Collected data

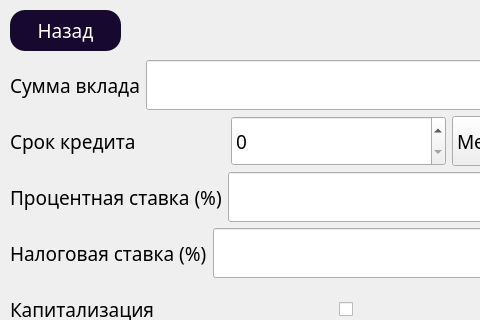
Xofty1/QT_GraphingCalculator, file src/SmartCalc/depositwindow.ui: the form before one commit; both pictures show x 0 to 480 and y 0 to 320 of the 910 by 700 pixel window.
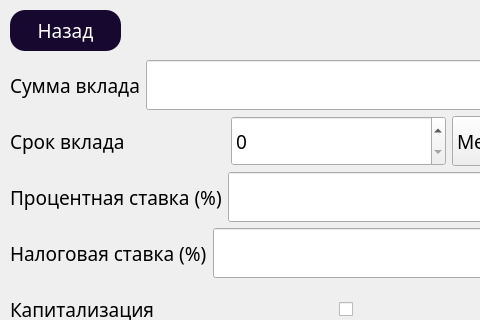
The form after the commit.

Diff of the .ui file:
```diff
--- a/src/SmartCalc/depositwindow.ui
+++ b/src/SmartCalc/depositwindow.ui
@@ -257,7 +257,7 @@
          </font>
         </property>
         <property name="text">
-         <string>Срок кредита</string>
+         <string>Срок вклада</string>
         </property>
        </widget>
       </item>
```
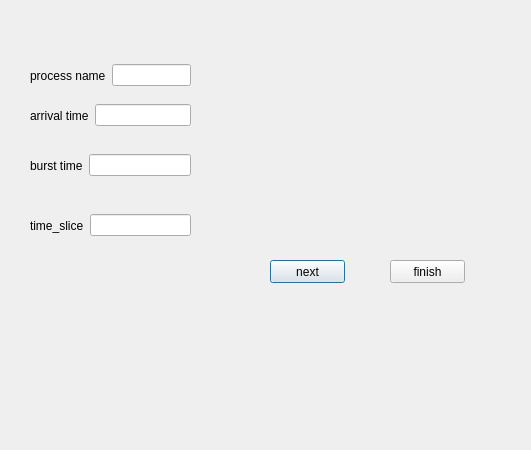
Before: the Qt Designer form rr.ui in DaliaAymanAmeen/CPU-Scheduling-Visualization-, drawn with Qt 5.
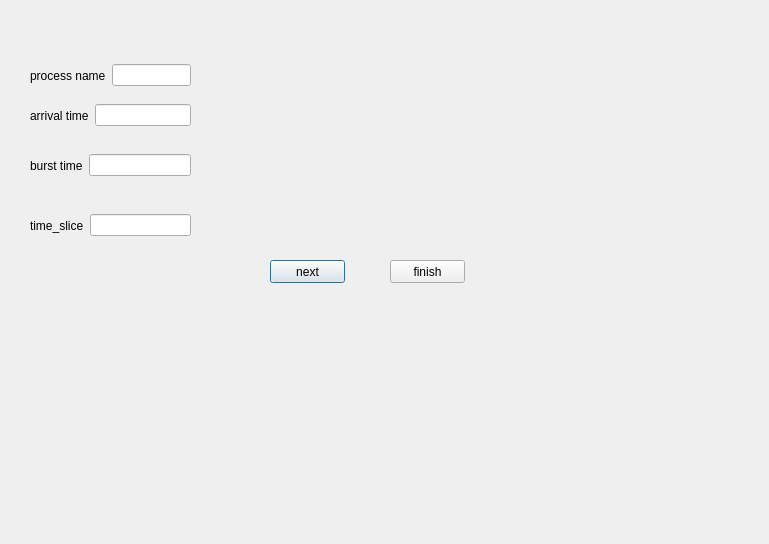
After: the same form once the commit is applied.

What changed in the file:
```diff
--- a/rr.ui
+++ b/rr.ui
@@ -6,8 +6,8 @@
    <rect>
     <x>0</x>
     <y>0</y>
-    <width>531</width>
-    <height>450</height>
+    <width>769</width>
+    <height>544</height>
    </rect>
   </property>
   <property name="windowTitle">
```
Left out of the diff: 5 changed lines with no effect on the pictures.
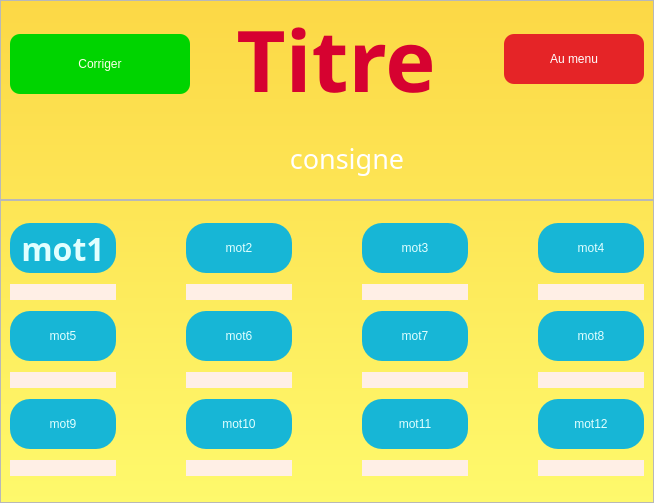
The window that Screens/Grammaire/grammaire_levelPage.ui (naderite/french-learn-app) describes before a commit, drawn with Qt 5.
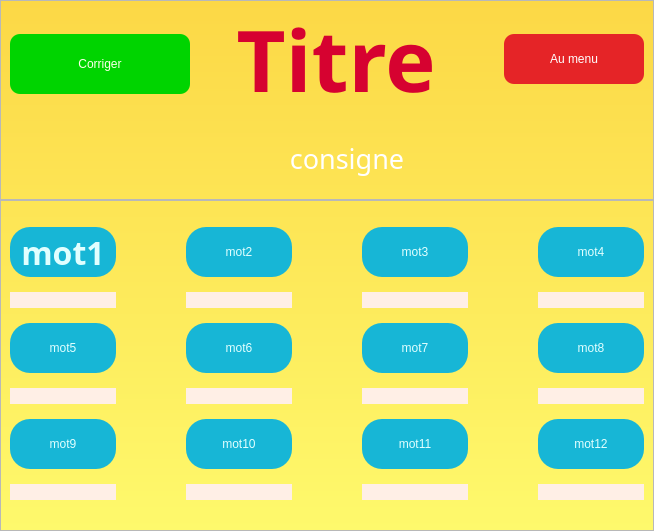
The same window after the commit.

```diff
--- a/Screens/Grammaire/grammaire_levelPage.ui
+++ b/Screens/Grammaire/grammaire_levelPage.ui
@@ -7,7 +7,7 @@
     <x>0</x>
     <y>0</y>
     <width>654</width>
-    <height>503</height>
+    <height>531</height>
    </rect>
   </property>
   <property name="windowTitle">
@@ -64,7 +64,7 @@
         <number>10</number>
        </property>
        <item row="4" column="2">
-        <widget class="QPushButton" name="btn_word11">
+        <widget class="QPushButton" name="btn_word10">
          <property name="minimumSize">
           <size>
            <width>0</width>
@@ -109,7 +109,7 @@
         </widget>
        </item>
        <item row="2" column="0">
-        <widget class="QPushButton" name="btn_word5">
+        <widget class="QPushButton" name="btn_word4">
          <property name="minimumSize">
           <size>
            <width>0</width>
@@ -135,7 +135,7 @@
         </widget>
        </item>
        <item row="0" column="2">
-        <widget class="QPushButton" name="btn_word3">
+        <widget class="QPushButton" name="btn_word2">
          <property name="minimumSize">
           <size>
            <width>0</width>
@@ -237,7 +237,7 @@
         </widget>
        </item>
        <item row="4" column="0">
-        <widget class="QPushButton" name="btn_word9">
+        <widget class="QPushButton" name="btn_word8">
          <property name="minimumSize">
           <size>
            <width>0</width>
@@ -282,7 +282,7 @@
         </widget>
        </item>
        <item row="0" column="0">
-        <widget class="QPushButton" name="btn_word1">
+        <widget class="QPushButton" name="btn_word0">
          <property name="minimumSize">
           <size>
            <width>0</width>
@@ -373,7 +373,7 @@
         </widget>
        </item>
        <item row="0" column="3">
-        <widget class="QPushButton" name="btn_word4">
+        <widget class="QPushButton" name="btn_word3">
          <property name="minimumSize">
           <size>
            <width>0</width>
@@ -399,7 +399,7 @@
         </widget>
        </item>
        <item row="2" column="3">
-        <widget class="QPushButton" name="btn_word8">
+        <widget class="QPushButton" name="btn_word7">
          <property name="minimumSize">
           <size>
            <width>0</width>
@@ -463,7 +463,7 @@
         </widget>
        </item>
        <item row="0" column="1">
-        <widget class="QPushButton" name="btn_word2">
+        <widget class="QPushButton" name="btn_word1">
          <property name="minimumSize">
           <size>
            <width>0</width>
@@ -489,7 +489,7 @@
         </widget>
        </item>
        <item row="4" column="1">
-        <widget class="QPushButton" name="btn_word10">
+        <widget class="QPushButton" name="btn_word9">
          <property name="minimumSize">
           <size>
            <width>0</width>
@@ -515,7 +515,7 @@
         </widget>
        </item>
        <item row="2" column="2">
-        <widget class="QPushButton" name="btn_word7">
+        <widget class="QPushButton" name="btn_word6">
          <property name="minimumSize">
           <size>
            <width>0</width>
@@ -541,7 +541,7 @@
         </widget>
        </item>
        <item row="4" column="3">
-        <widget class="QPushButton" name="btn_word12">
+        <widget class="QPushButton" name="btn_word11">
          <property name="minimumSize">
           <size>
            <width>0</width>
@@ -567,7 +567,7 @@
         </widget>
        </item>
        <item row="2" column="1">
-        <widget class="QPushButton" name="btn_word6">
+        <widget class="QPushButton" name="btn_word5">
          <property name="minimumSize">
           <size>
            <width>0</width>
```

■ **Problem description**: Your copy must hold every record above in its exact wording and must hold no pictures.

■ **Output**:
Xofty1/QT_GraphingCalculator, file src/SmartCalc/depositwindow.ui: the form before one commit; both pictures show x 0 to 480 and y 0 to 320 of the 910 by 700 pixel window.
The form after the commit.

Diff of the .ui file:
```diff
--- a/src/SmartCalc/depositwindow.ui
+++ b/src/SmartCalc/depositwindow.ui
@@ -257,7 +257,7 @@
          </font>
         </property>
         <property name="text">
-         <string>Срок кредита</string>
+         <string>Срок вклада</string>
         </property>
        </widget>
       </item>
```
Before: the Qt Designer form rr.ui in DaliaAymanAmeen/CPU-Scheduling-Visualization-, drawn with Qt 5.
After: the same form once the commit is applied.

What changed in the file:
```diff
--- a/rr.ui
+++ b/rr.ui
@@ -6,8 +6,8 @@
    <rect>
     <x>0</x>
     <y>0</y>
-    <width>531</width>
-    <height>450</height>
+    <width>769</width>
+    <height>544</height>
    </rect>
   </property>
   <property name="windowTitle">
```
Left out of the diff: 5 changed lines with no effect on the pictures.
The window that Screens/Grammaire/grammaire_levelPage.ui (naderite/french-learn-app) describes before a commit, drawn with Qt 5.
The same window after the commit.

```diff
--- a/Screens/Grammaire/grammaire_levelPage.ui
+++ b/Screens/Grammaire/grammaire_levelPage.ui
@@ -7,7 +7,7 @@
     <x>0</x>
     <y>0</y>
     <width>654</width>
-    <height>503</height>
+    <height>531</height>
    </rect>
   </property>
   <property name="windowTitle">
@@ -64,7 +64,7 @@
         <number>10</number>
        </property>
        <item row="4" column="2">
-        <widget class="QPushButton" name="btn_word11">
+        <widget class="QPushButton" name="btn_word10">
          <property name="minimumSize">
           <size>
            <width>0</width>
@@ -109,7 +109,7 @@
         </widget>
        </item>
        <item row="2" column="0">
-        <widget class="QPushButton" name="btn_word5">
+        <widget class="QPushButton" name="btn_word4">
          <property name="minimumSize">
           <size>
            <width>0</width>
@@ -135,7 +135,7 @@
         </widget>
        </item>
        <item row="0" column="2">
-        <widget class="QPushButton" name="btn_word3">
+        <widget class="QPushButton" name="btn_word2">
          <property name="minimumSize">
           <size>
            <width>0</width>
@@ -237,7 +237,7 @@
         </widget>
        </item>
        <item row="4" column="0">
-        <widget class="QPushButton" name="btn_word9">
+        <widget class="QPushButton" name="btn_word8">
          <property name="minimumSize">
           <size>
            <width>0</width>
@@ -282,7 +282,7 @@
         </widget>
        </item>
        <item row="0" column="0">
-        <widget class="QPushButton" name="btn_word1">
+        <widget class="QPushButton" name="btn_word0">
          <property name="minimumSize">
           <size>
            <width>0</width>
@@ -373,7 +373,7 @@
         </widget>
        </item>
        <item row="0" column="3">
-        <widget class="QPushButton" name="btn_word4">
+        <widget class="QPushButton" name="btn_word3">
          <property name="minimumSize">
           <size>
            <width>0</width>
@@ -399,7 +399,7 @@
         </widget>
        </item>
        <item row="2" column="3">
-        <widget class="QPushButton" name="btn_word8">
+        <widget class="QPushButton" name="btn_word7">
          <property name="minimumSize">
           <size>
            <width>0</width>
@@ -463,7 +463,7 @@
         </widget>
        </item>
        <item row="0" column="1">
-        <widget class="QPushButton" name="btn_word2">
+        <widget class="QPushButton" name="btn_word1">
          <property name="minimumSize">
           <size>
            <width>0</width>
@@ -489,7 +489,7 @@
         </widget>
        </item>
        <item row="4" column="1">
-        <widget class="QPushButton" name="btn_word10">
+        <widget class="QPushButton" name="btn_word9">
          <property name="minimumSize">
           <size>
            <width>0</width>
@@ -515,7 +515,7 @@
         </widget>
        </item>
        <item row="2" column="2">
-        <widget class="QPushButton" name="btn_word7">
+        <widget class="QPushButton" name="btn_word6">
          <property name="minimumSize">
           <size>
            <width>0</width>
@@ -541,7 +541,7 @@
         </widget>
        </item>
        <item row="4" column="3">
-        <widget class="QPushButton" name="btn_word12">
+        <widget class="QPushButton" name="btn_word11">
          <property name="minimumSize">
           <size>
            <width>0</width>
@@ -567,7 +567,7 @@
         </widget>
        </item>
        <item row="2" column="1">
-        <widget class="QPushButton" name="btn_word6">
+        <widget class="QPushButton" name="btn_word5">
          <property name="minimumSize">
           <size>
            <width>0</width>
```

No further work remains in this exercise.